[Content revision data]
((

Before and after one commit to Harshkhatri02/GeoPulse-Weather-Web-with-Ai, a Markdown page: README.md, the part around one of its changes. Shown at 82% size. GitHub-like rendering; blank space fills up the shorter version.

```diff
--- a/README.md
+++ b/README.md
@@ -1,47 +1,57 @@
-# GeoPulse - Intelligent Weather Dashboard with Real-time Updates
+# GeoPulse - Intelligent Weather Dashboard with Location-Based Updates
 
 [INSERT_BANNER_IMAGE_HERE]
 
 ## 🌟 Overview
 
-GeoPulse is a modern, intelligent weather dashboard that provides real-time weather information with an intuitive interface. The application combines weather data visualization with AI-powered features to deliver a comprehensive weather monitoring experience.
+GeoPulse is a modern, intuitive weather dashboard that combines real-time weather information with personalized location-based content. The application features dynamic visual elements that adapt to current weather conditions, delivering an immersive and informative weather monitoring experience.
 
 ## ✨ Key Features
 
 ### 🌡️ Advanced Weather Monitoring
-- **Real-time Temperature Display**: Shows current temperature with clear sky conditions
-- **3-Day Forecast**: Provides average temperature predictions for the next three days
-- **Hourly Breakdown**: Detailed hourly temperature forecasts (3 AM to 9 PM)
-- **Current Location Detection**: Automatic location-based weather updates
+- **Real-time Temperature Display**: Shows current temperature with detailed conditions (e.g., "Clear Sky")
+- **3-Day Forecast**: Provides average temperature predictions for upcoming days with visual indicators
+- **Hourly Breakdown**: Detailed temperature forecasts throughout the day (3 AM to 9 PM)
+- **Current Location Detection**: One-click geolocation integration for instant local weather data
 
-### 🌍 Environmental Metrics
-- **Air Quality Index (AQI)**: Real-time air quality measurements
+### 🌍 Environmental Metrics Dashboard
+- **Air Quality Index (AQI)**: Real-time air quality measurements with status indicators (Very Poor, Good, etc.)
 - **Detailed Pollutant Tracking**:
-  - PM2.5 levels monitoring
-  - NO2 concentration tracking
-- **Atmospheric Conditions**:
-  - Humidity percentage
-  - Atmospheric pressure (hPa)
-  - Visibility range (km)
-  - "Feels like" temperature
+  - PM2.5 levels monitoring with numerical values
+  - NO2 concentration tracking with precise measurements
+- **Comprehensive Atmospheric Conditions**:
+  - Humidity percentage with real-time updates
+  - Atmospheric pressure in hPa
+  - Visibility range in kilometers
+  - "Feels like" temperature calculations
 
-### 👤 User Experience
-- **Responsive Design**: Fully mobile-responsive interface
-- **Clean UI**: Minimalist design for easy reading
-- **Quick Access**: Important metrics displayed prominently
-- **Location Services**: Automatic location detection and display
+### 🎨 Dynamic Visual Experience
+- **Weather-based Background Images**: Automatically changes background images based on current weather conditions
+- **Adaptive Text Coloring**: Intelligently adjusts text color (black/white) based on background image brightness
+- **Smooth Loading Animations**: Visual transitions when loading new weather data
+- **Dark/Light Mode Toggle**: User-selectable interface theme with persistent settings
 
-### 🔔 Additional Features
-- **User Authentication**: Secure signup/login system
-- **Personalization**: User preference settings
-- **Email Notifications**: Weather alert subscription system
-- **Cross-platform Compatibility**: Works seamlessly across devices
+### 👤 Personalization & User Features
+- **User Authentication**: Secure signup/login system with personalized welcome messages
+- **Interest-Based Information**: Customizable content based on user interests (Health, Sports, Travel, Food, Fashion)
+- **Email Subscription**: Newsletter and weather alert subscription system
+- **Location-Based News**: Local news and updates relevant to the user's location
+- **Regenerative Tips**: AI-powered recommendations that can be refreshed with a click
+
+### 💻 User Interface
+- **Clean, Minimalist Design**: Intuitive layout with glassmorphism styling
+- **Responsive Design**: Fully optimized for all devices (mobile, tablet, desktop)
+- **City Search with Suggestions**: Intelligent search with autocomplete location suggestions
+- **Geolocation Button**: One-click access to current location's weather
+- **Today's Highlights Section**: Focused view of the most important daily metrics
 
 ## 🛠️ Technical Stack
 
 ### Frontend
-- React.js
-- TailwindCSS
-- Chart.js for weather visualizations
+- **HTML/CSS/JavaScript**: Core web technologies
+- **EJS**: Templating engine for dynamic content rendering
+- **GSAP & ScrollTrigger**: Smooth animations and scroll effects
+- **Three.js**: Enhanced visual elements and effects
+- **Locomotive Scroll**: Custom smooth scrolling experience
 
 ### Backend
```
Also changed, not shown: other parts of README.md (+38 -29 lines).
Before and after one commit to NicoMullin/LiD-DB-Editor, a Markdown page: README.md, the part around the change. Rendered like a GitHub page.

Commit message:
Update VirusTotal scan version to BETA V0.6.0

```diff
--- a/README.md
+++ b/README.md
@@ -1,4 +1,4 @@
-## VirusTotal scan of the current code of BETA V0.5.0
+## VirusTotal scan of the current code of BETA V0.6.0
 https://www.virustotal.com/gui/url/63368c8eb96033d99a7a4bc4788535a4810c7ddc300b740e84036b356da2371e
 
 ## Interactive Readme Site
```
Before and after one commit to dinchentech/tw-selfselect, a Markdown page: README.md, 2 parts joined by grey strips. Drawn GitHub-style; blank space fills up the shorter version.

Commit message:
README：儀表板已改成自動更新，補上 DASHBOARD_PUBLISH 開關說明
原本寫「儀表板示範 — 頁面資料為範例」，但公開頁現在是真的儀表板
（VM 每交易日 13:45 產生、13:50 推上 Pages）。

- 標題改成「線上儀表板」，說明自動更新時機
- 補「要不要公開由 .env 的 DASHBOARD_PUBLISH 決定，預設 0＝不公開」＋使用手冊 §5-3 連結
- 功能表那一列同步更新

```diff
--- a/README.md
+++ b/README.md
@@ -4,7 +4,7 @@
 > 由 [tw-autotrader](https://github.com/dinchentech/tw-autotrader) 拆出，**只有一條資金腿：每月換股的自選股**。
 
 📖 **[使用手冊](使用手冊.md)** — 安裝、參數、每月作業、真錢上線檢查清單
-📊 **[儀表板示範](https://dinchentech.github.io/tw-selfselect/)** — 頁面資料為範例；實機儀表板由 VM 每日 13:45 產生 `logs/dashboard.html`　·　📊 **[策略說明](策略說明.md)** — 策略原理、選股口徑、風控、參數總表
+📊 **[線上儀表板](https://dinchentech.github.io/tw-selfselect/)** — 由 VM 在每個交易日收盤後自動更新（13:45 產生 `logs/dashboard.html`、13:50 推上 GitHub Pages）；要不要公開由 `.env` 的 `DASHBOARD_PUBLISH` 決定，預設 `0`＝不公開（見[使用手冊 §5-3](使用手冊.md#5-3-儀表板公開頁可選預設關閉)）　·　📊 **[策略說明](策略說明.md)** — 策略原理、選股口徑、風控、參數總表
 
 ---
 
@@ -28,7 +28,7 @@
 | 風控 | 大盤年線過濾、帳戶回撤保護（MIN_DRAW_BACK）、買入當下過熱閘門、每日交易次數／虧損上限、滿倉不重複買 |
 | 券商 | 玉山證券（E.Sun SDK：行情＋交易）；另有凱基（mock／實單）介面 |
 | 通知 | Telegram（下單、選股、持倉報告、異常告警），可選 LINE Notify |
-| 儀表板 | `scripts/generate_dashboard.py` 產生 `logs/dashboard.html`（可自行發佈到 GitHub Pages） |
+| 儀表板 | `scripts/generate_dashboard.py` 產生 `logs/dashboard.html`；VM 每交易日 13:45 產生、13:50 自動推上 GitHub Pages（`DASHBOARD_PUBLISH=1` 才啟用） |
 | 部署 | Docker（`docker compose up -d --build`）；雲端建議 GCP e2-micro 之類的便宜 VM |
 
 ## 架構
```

))

Restate the entries above, keeping every word intact.

- _Exercise output_
Before and after one commit to Harshkhatri02/GeoPulse-Weather-Web-with-Ai, a Markdown page: README.md, the part around one of its changes. Shown at 82% size. GitHub-like rendering; blank space fills up the shorter version.

```diff
--- a/README.md
+++ b/README.md
@@ -1,47 +1,57 @@
-# GeoPulse - Intelligent Weather Dashboard with Real-time Updates
+# GeoPulse - Intelligent Weather Dashboard with Location-Based Updates
 
 [INSERT_BANNER_IMAGE_HERE]
 
 ## 🌟 Overview
 
-GeoPulse is a modern, intelligent weather dashboard that provides real-time weather information with an intuitive interface. The application combines weather data visualization with AI-powered features to deliver a comprehensive weather monitoring experience.
+GeoPulse is a modern, intuitive weather dashboard that combines real-time weather information with personalized location-based content. The application features dynamic visual elements that adapt to current weather conditions, delivering an immersive and informative weather monitoring experience.
 
 ## ✨ Key Features
 
 ### 🌡️ Advanced Weather Monitoring
-- **Real-time Temperature Display**: Shows current temperature with clear sky conditions
-- **3-Day Forecast**: Provides average temperature predictions for the next three days
-- **Hourly Breakdown**: Detailed hourly temperature forecasts (3 AM to 9 PM)
-- **Current Location Detection**: Automatic location-based weather updates
+- **Real-time Temperature Display**: Shows current temperature with detailed conditions (e.g., "Clear Sky")
+- **3-Day Forecast**: Provides average temperature predictions for upcoming days with visual indicators
+- **Hourly Breakdown**: Detailed temperature forecasts throughout the day (3 AM to 9 PM)
+- **Current Location Detection**: One-click geolocation integration for instant local weather data
 
-### 🌍 Environmental Metrics
-- **Air Quality Index (AQI)**: Real-time air quality measurements
+### 🌍 Environmental Metrics Dashboard
+- **Air Quality Index (AQI)**: Real-time air quality measurements with status indicators (Very Poor, Good, etc.)
 - **Detailed Pollutant Tracking**:
-  - PM2.5 levels monitoring
-  - NO2 concentration tracking
-- **Atmospheric Conditions**:
-  - Humidity percentage
-  - Atmospheric pressure (hPa)
-  - Visibility range (km)
-  - "Feels like" temperature
+  - PM2.5 levels monitoring with numerical values
+  - NO2 concentration tracking with precise measurements
+- **Comprehensive Atmospheric Conditions**:
+  - Humidity percentage with real-time updates
+  - Atmospheric pressure in hPa
+  - Visibility range in kilometers
+  - "Feels like" temperature calculations
 
-### 👤 User Experience
-- **Responsive Design**: Fully mobile-responsive interface
-- **Clean UI**: Minimalist design for easy reading
-- **Quick Access**: Important metrics displayed prominently
-- **Location Services**: Automatic location detection and display
+### 🎨 Dynamic Visual Experience
+- **Weather-based Background Images**: Automatically changes background images based on current weather conditions
+- **Adaptive Text Coloring**: Intelligently adjusts text color (black/white) based on background image brightness
+- **Smooth Loading Animations**: Visual transitions when loading new weather data
+- **Dark/Light Mode Toggle**: User-selectable interface theme with persistent settings
 
-### 🔔 Additional Features
-- **User Authentication**: Secure signup/login system
-- **Personalization**: User preference settings
-- **Email Notifications**: Weather alert subscription system
-- **Cross-platform Compatibility**: Works seamlessly across devices
+### 👤 Personalization & User Features
+- **User Authentication**: Secure signup/login system with personalized welcome messages
+- **Interest-Based Information**: Customizable content based on user interests (Health, Sports, Travel, Food, Fashion)
+- **Email Subscription**: Newsletter and weather alert subscription system
+- **Location-Based News**: Local news and updates relevant to the user's location
+- **Regenerative Tips**: AI-powered recommendations that can be refreshed with a click
+
+### 💻 User Interface
+- **Clean, Minimalist Design**: Intuitive layout with glassmorphism styling
+- **Responsive Design**: Fully optimized for all devices (mobile, tablet, desktop)
+- **City Search with Suggestions**: Intelligent search with autocomplete location suggestions
+- **Geolocation Button**: One-click access to current location's weather
+- **Today's Highlights Section**: Focused view of the most important daily metrics
 
 ## 🛠️ Technical Stack
 
 ### Frontend
-- React.js
-- TailwindCSS
-- Chart.js for weather visualizations
+- **HTML/CSS/JavaScript**: Core web technologies
+- **EJS**: Templating engine for dynamic content rendering
+- **GSAP & ScrollTrigger**: Smooth animations and scroll effects
+- **Three.js**: Enhanced visual elements and effects
+- **Locomotive Scroll**: Custom smooth scrolling experience
 
 ### Backend
```
Also changed, not shown: other parts of README.md (+38 -29 lines).
Before and after one commit to NicoMullin/LiD-DB-Editor, a Markdown page: README.md, the part around the change. Rendered like a GitHub page.

Commit message:
Update VirusTotal scan version to BETA V0.6.0

```diff
--- a/README.md
+++ b/README.md
@@ -1,4 +1,4 @@
-## VirusTotal scan of the current code of BETA V0.5.0
+## VirusTotal scan of the current code of BETA V0.6.0
 https://www.virustotal.com/gui/url/63368c8eb96033d99a7a4bc4788535a4810c7ddc300b740e84036b356da2371e
 
 ## Interactive Readme Site
```
Before and after one commit to dinchentech/tw-selfselect, a Markdown page: README.md, 2 parts joined by grey strips. Drawn GitHub-style; blank space fills up the shorter version.

Commit message:
README：儀表板已改成自動更新，補上 DASHBOARD_PUBLISH 開關說明
原本寫「儀表板示範 — 頁面資料為範例」，但公開頁現在是真的儀表板
（VM 每交易日 13:45 產生、13:50 推上 Pages）。

- 標題改成「線上儀表板」，說明自動更新時機
- 補「要不要公開由 .env 的 DASHBOARD_PUBLISH 決定，預設 0＝不公開」＋使用手冊 §5-3 連結
- 功能表那一列同步更新

```diff
--- a/README.md
+++ b/README.md
@@ -4,7 +4,7 @@
 > 由 [tw-autotrader](https://github.com/dinchentech/tw-autotrader) 拆出，**只有一條資金腿：每月換股的自選股**。
 
 📖 **[使用手冊](使用手冊.md)** — 安裝、參數、每月作業、真錢上線檢查清單
-📊 **[儀表板示範](https://dinchentech.github.io/tw-selfselect/)** — 頁面資料為範例；實機儀表板由 VM 每日 13:45 產生 `logs/dashboard.html`　·　📊 **[策略說明](策略說明.md)** — 策略原理、選股口徑、風控、參數總表
+📊 **[線上儀表板](https://dinchentech.github.io/tw-selfselect/)** — 由 VM 在每個交易日收盤後自動更新（13:45 產生 `logs/dashboard.html`、13:50 推上 GitHub Pages）；要不要公開由 `.env` 的 `DASHBOARD_PUBLISH` 決定，預設 `0`＝不公開（見[使用手冊 §5-3](使用手冊.md#5-3-儀表板公開頁可選預設關閉)）　·　📊 **[策略說明](策略說明.md)** — 策略原理、選股口徑、風控、參數總表
 
 ---
 
@@ -28,7 +28,7 @@
 | 風控 | 大盤年線過濾、帳戶回撤保護（MIN_DRAW_BACK）、買入當下過熱閘門、每日交易次數／虧損上限、滿倉不重複買 |
 | 券商 | 玉山證券（E.Sun SDK：行情＋交易）；另有凱基（mock／實單）介面 |
 | 通知 | Telegram（下單、選股、持倉報告、異常告警），可選 LINE Notify |
-| 儀表板 | `scripts/generate_dashboard.py` 產生 `logs/dashboard.html`（可自行發佈到 GitHub Pages） |
+| 儀表板 | `scripts/generate_dashboard.py` 產生 `logs/dashboard.html`；VM 每交易日 13:45 產生、13:50 自動推上 GitHub Pages（`DASHBOARD_PUBLISH=1` 才啟用） |
 | 部署 | Docker（`docker compose up -d --build`）；雲端建議 GCP e2-micro 之類的便宜 VM |
 
 ## 架構
```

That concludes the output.